_Entries taken from a collection_
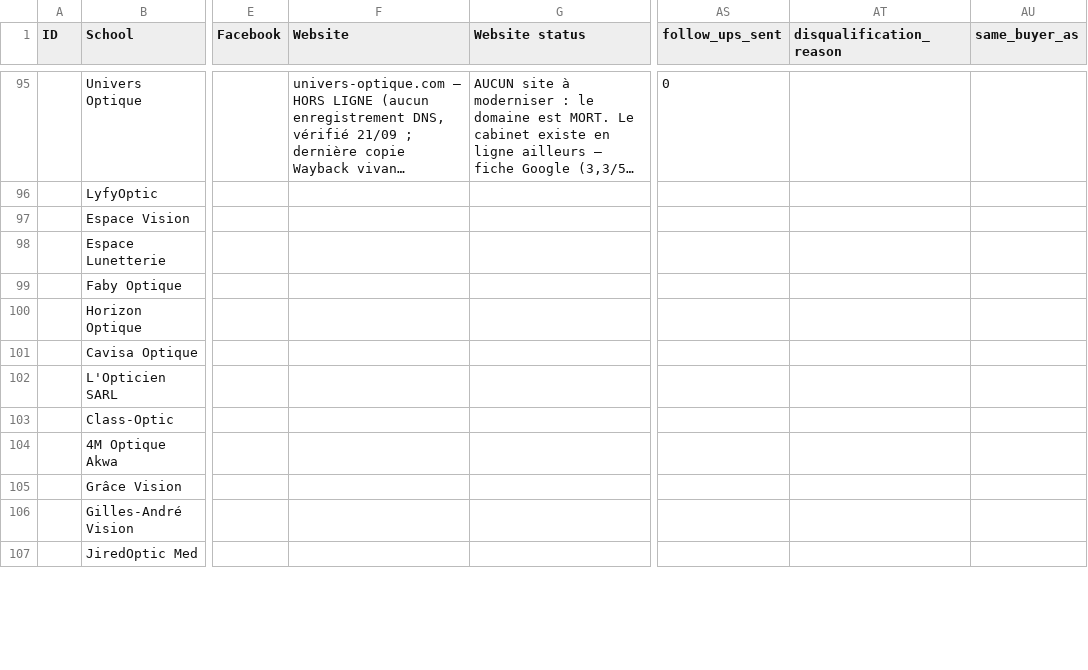
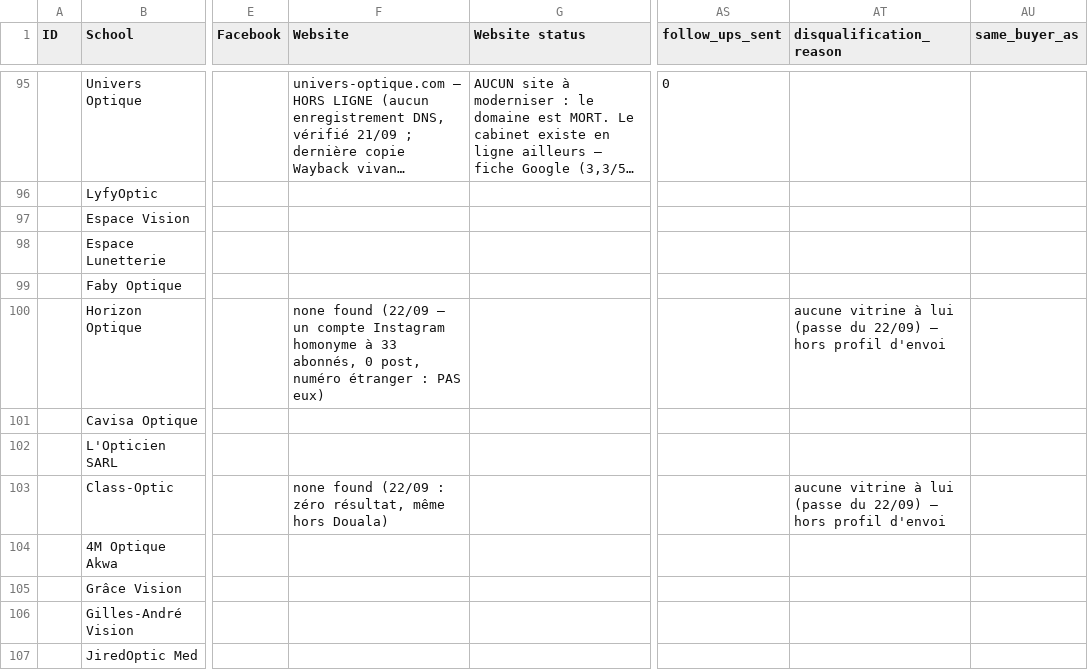
Before and after one commit to AKWOKING/AMK, a CSV file: leads/CRM.csv, drawn as a sheet; only a part is shown, gaps mark what is left out; long unchanged cells end in …; the diff covers the shown part only; the diff names each change by its address in the sheet, - before the commit and + after, or states it on an @@ line.

Commit message:
La passe « vitrine » faite ce soir : 24 leads lus, 5 frais avec une vitrine, et le dernier lot prêt
King, 17:56 : « pourquoi demain, il est 17:56, on peut envoyer un dernier lot, puis on
passe à la création de contenu. » Exact : l'heure n'était pas le problème, la liste
l'était. La passe prévue pour le 23 est donc faite CE SOIR.

24 leads santé/optique lus un par un (recherche web par lead). Résultat : 5 ont une
vitrine À EUX (21 %, contre 18 % sur tout le CRM et 0 % sur les 33 fils morts) :

· Niva Labo (Akwa) — page Facebook au nom du labo + ~10 fiches d'annuaire
· Hyrus Labo (Deido) — DEUX pages Facebook (999 et 778 mentions J'aime) + Google 5,0/5
· Aube Labo (Akwa II/Bali) — page Facebook ACTIVE (dépistage, prélèvement à domicile)
· MegaOptic — page Facebook + une vidéo qui liste les assurances acceptées
· Polyclinique Innova (Akwa) — page Facebook active, 2 sites, CAMERHO, 7j/7 24h/24

`sales/Send-Dernier-Lot-2026-09-22-18h.md` : 5 messages, une question fermée chacun,
aucun prix, aucune affirmation d'absence, et pour chacun ce qu'il ne faut pas écrire.
Rien n'a été envoyé d'ici.

Deux trous du CRM rebouchés en passant : Tchaya Optique (msg 1 le 21/09 17:47) et Disc
Optique Médicale (17:48) avaient déjà été contactés — une coche, jamais enregistré. Ils
passent au 23/09 pour leur relance 1/3, PAS ce soir : relancer un message d'hier, c'est
le harcèlement que la critique d'OraCare nous a appris à éviter. Les deux ont une vitrine
eux aussi (Tchaya : deux pages FB dont 2 390 mentions J'aime, depuis 1974).

Deux écarts de numéros notés, pas devinés : Aube Labo publie 6 95 75 36 91 (CRM : 693 06
81 84), Polydinique Innova publie 693 14 31 78 / 690 14 71 12 (CRM : 674 145 740). On
vérifie le profil WhatsApp avant d'écrire, sinon on écrit au numéro de leur propre page.

19 leads vérifiés sans aucune vitrine : notés `none found` dans la source, ils ne seront
pas démarchés. C'est cette note qui les empêche de revenir dans une future liste.

Méthode retenue : les cinq leads frais ont été trouvés en cherchant LEUR NOM, pas un
annuaire de plus. Un annuaire, tout le monde y est (donc personne n'a rien payé) ; une
vitrine, quelqu'un a investi du temps. Le critère « a déjà une vitrine » coûte une requête
et trente secondes de lecture — il devient la porte d'entrée de toute nouvelle liste.

Co-authored-by: arena-agent <297053741+arena-agent@users.noreply.github.com>

```diff
--- a/leads/CRM.csv
+++ b/leads/CRM.csv
-F100 (Website): (empty)
+F100 (Website): none found (22/09 — un compte Instagram homonyme à 33 abonnés, 0 post, numéro étranger : PAS eux)
-AT100 (disqualification_reason): (empty)
+AT100 (disqualification_reason): aucune vitrine à lui (passe du 22/09) — hors profil d'envoi
-F103 (Website): (empty)
+F103 (Website): none found (22/09 : zéro résultat, même hors Douala)
-AT103 (disqualification_reason): (empty)
+AT103 (disqualification_reason): aucune vitrine à lui (passe du 22/09) — hors profil d'envoi
```
Also changed, not shown: 43 edited cells elsewhere in this file, 20 other files.
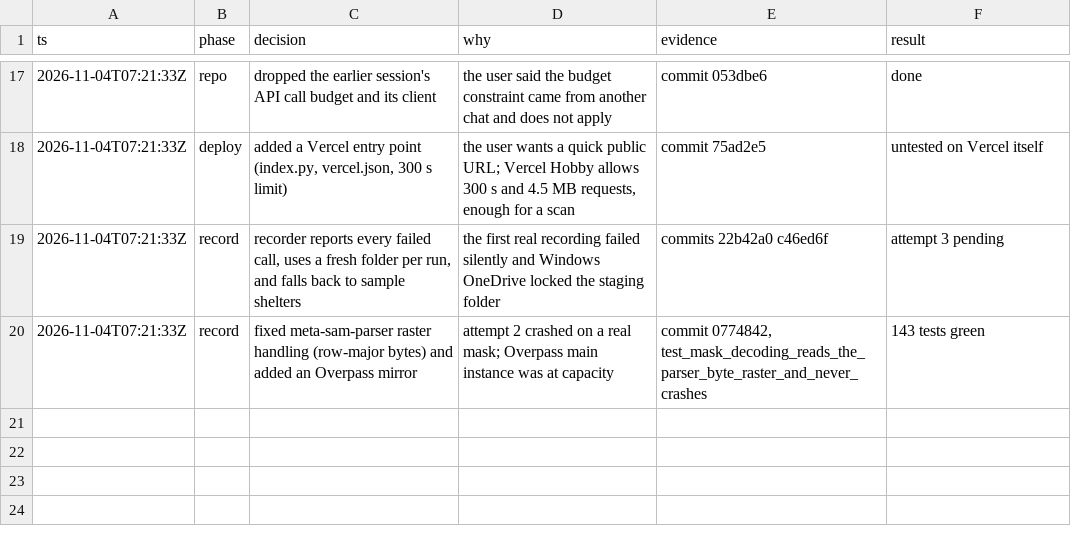
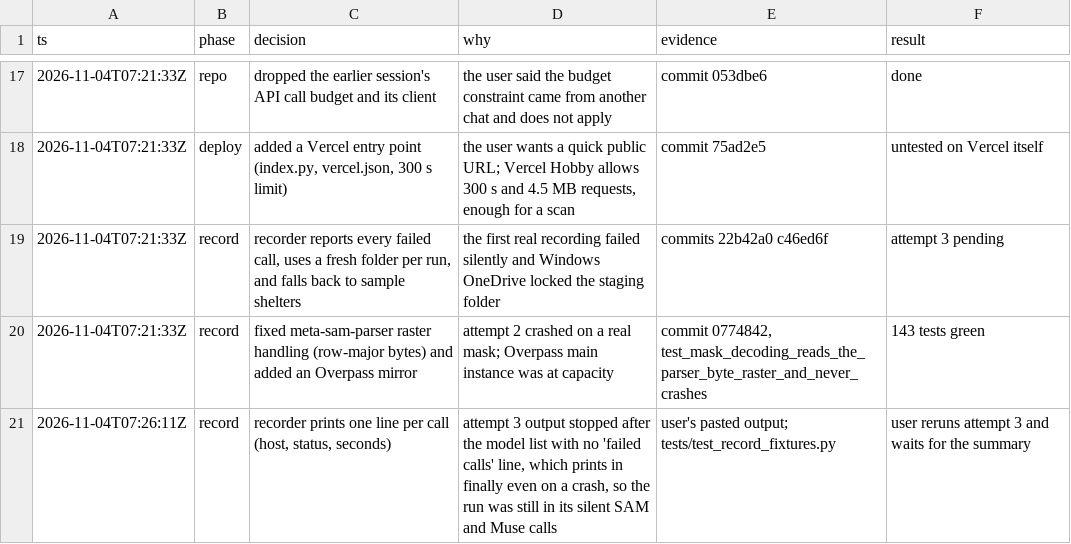
Before and after one commit to judecutler/safezone, a TSV file: docs/decisions.tsv, drawn as a sheet; only a part is shown, gaps mark what is left out.

```diff
--- a/docs/decisions.tsv
+++ b/docs/decisions.tsv
@@ -20 +20,2 @@ ts	phase	decision	why	evidence	result
 2026-11-04T07:21:33Z	record	fixed meta-sam-parser raster handling (row-major bytes) and added an Overpass mirror	attempt 2 crashed on a real mask; Overpass main instance was at capacity	commit 0774842, test_mask_decoding_reads_the_parser_byte_raster_and_never_crashes	143 tests green
+2026-11-04T07:26:11Z	record	recorder prints one line per call (host, status, seconds)	attempt 3 output stopped after the model list with no 'failed calls' line, which prints in finally even on a crash, so the run was still in its silent SAM and Muse calls	user's pasted output; tests/test_record_fixtures.py	user reruns attempt 3 and waits for the summary
```
Also changed, not shown: 3 other files.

_WHAT IS EXPECTED_
An exact retyping of each record, with no pictures, is the answer required.

_WRITTEN SOLUTION_
Before and after one commit to AKWOKING/AMK, a CSV file: leads/CRM.csv, drawn as a sheet; only a part is shown, gaps mark what is left out; long unchanged cells end in …; the diff covers the shown part only; the diff names each change by its address in the sheet, - before the commit and + after, or states it on an @@ line.

Commit message:
La passe « vitrine » faite ce soir : 24 leads lus, 5 frais avec une vitrine, et le dernier lot prêt
King, 17:56 : « pourquoi demain, il est 17:56, on peut envoyer un dernier lot, puis on
passe à la création de contenu. » Exact : l'heure n'était pas le problème, la liste
l'était. La passe prévue pour le 23 est donc faite CE SOIR.

24 leads santé/optique lus un par un (recherche web par lead). Résultat : 5 ont une
vitrine À EUX (21 %, contre 18 % sur tout le CRM et 0 % sur les 33 fils morts) :

· Niva Labo (Akwa) — page Facebook au nom du labo + ~10 fiches d'annuaire
· Hyrus Labo (Deido) — DEUX pages Facebook (999 et 778 mentions J'aime) + Google 5,0/5
· Aube Labo (Akwa II/Bali) — page Facebook ACTIVE (dépistage, prélèvement à domicile)
· MegaOptic — page Facebook + une vidéo qui liste les assurances acceptées
· Polyclinique Innova (Akwa) — page Facebook active, 2 sites, CAMERHO, 7j/7 24h/24

`sales/Send-Dernier-Lot-2026-09-22-18h.md` : 5 messages, une question fermée chacun,
aucun prix, aucune affirmation d'absence, et pour chacun ce qu'il ne faut pas écrire.
Rien n'a été envoyé d'ici.

Deux trous du CRM rebouchés en passant : Tchaya Optique (msg 1 le 21/09 17:47) et Disc
Optique Médicale (17:48) avaient déjà été contactés — une coche, jamais enregistré. Ils
passent au 23/09 pour leur relance 1/3, PAS ce soir : relancer un message d'hier, c'est
le harcèlement que la critique d'OraCare nous a appris à éviter. Les deux ont une vitrine
eux aussi (Tchaya : deux pages FB dont 2 390 mentions J'aime, depuis 1974).

Deux écarts de numéros notés, pas devinés : Aube Labo publie 6 95 75 36 91 (CRM : 693 06
81 84), Polydinique Innova publie 693 14 31 78 / 690 14 71 12 (CRM : 674 145 740). On
vérifie le profil WhatsApp avant d'écrire, sinon on écrit au numéro de leur propre page.

19 leads vérifiés sans aucune vitrine : notés `none found` dans la source, ils ne seront
pas démarchés. C'est cette note qui les empêche de revenir dans une future liste.

Méthode retenue : les cinq leads frais ont été trouvés en cherchant LEUR NOM, pas un
annuaire de plus. Un annuaire, tout le monde y est (donc personne n'a rien payé) ; une
vitrine, quelqu'un a investi du temps. Le critère « a déjà une vitrine » coûte une requête
et trente secondes de lecture — il devient la porte d'entrée de toute nouvelle liste.

Co-authored-by: arena-agent <297053741+arena-agent@users.noreply.github.com>

```diff
--- a/leads/CRM.csv
+++ b/leads/CRM.csv
-F100 (Website): (empty)
+F100 (Website): none found (22/09 — un compte Instagram homonyme à 33 abonnés, 0 post, numéro étranger : PAS eux)
-AT100 (disqualification_reason): (empty)
+AT100 (disqualification_reason): aucune vitrine à lui (passe du 22/09) — hors profil d'envoi
-F103 (Website): (empty)
+F103 (Website): none found (22/09 : zéro résultat, même hors Douala)
-AT103 (disqualification_reason): (empty)
+AT103 (disqualification_reason): aucune vitrine à lui (passe du 22/09) — hors profil d'envoi
```
Also changed, not shown: 43 edited cells elsewhere in this file, 20 other files.
Before and after one commit to judecutler/safezone, a TSV file: docs/decisions.tsv, drawn as a sheet; only a part is shown, gaps mark what is left out.

```diff
--- a/docs/decisions.tsv
+++ b/docs/decisions.tsv
@@ -20 +20,2 @@ ts	phase	decision	why	evidence	result
 2026-11-04T07:21:33Z	record	fixed meta-sam-parser raster handling (row-major bytes) and added an Overpass mirror	attempt 2 crashed on a real mask; Overpass main instance was at capacity	commit 0774842, test_mask_decoding_reads_the_parser_byte_raster_and_never_crashes	143 tests green
+2026-11-04T07:26:11Z	record	recorder prints one line per call (host, status, seconds)	attempt 3 output stopped after the model list with no 'failed calls' line, which prints in finally even on a crash, so the run was still in its silent SAM and Muse calls	user's pasted output; tests/test_record_fixtures.py	user reruns attempt 3 and waits for the summary
```
Also changed, not shown: 3 other files.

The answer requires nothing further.